→ ABOUT THIS TASK: Select the lines of the records containing the word "only" and list them.

Itemized modification records:

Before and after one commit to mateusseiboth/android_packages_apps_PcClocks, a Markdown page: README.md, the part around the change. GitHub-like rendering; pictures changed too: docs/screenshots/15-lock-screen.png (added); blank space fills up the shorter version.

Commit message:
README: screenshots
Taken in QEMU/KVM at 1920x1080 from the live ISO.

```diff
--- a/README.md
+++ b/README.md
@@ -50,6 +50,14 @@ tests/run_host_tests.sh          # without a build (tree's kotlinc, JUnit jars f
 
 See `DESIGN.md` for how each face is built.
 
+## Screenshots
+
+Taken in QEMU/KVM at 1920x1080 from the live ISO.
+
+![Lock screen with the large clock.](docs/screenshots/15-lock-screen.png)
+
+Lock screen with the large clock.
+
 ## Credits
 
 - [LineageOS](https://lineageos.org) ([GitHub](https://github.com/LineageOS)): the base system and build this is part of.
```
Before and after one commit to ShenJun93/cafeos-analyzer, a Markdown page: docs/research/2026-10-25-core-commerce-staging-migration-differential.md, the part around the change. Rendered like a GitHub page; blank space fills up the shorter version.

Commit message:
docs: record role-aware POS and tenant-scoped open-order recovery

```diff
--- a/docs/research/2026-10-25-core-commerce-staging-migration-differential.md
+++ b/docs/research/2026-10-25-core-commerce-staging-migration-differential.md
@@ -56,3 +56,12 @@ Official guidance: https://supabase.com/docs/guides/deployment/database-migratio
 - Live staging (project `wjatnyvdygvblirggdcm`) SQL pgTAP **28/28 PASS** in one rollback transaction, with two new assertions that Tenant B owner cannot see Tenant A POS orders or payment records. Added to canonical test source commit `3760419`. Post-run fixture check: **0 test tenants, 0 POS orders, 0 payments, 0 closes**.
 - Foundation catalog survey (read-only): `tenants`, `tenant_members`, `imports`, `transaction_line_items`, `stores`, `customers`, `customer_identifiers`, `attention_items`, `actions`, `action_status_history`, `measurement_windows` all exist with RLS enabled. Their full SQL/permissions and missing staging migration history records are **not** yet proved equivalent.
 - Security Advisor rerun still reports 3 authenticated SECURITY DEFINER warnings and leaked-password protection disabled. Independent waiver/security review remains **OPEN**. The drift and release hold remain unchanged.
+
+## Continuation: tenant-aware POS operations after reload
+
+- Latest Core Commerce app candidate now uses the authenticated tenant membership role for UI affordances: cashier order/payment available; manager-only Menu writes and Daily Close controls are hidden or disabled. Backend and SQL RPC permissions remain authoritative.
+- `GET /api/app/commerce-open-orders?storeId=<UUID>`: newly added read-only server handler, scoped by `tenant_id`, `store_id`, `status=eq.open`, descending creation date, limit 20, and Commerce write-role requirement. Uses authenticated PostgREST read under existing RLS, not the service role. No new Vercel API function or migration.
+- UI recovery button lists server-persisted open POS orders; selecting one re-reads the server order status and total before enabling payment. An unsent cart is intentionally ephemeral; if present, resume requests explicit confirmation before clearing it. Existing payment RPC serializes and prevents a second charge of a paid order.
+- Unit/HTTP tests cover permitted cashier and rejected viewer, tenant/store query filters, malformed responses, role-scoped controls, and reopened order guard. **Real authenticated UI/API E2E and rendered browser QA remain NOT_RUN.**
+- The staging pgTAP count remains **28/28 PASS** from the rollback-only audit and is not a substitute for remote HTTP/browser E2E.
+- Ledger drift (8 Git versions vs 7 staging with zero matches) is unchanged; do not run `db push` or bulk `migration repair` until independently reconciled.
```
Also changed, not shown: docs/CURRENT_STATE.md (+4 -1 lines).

→ PROBLEM SOLUTION:
 - Foundation catalog survey (read-only): `tenants`, `tenant_members`, `imports`, `transaction_line_items`, `stores`, `customers`, `customer_identifiers`, `attention_items`, `actions`, `action_status_history`, `measurement_windows` all exist with RLS enabled. Their full SQL/permissions and missing staging migration history records are **not** yet proved equivalent.
+- Latest Core Commerce app candidate now uses the authenticated tenant membership role for UI affordances: cashier order/payment available; manager-only Menu writes and Daily Close controls are hidden or disabled. Backend and SQL RPC permissions remain authoritative.
+- `GET /api/app/commerce-open-orders?storeId=<UUID>`: newly added read-only server handler, scoped by `tenant_id`, `store_id`, `status=eq.open`, descending creation date, limit 20, and Commerce write-role requirement. Uses authenticated PostgREST read under existing RLS, not the service role. No new Vercel API function or migration.
+- The staging pgTAP count remains **28/28 PASS** from the rollback-only audit and is not a substitute for remote HTTP/browser E2E.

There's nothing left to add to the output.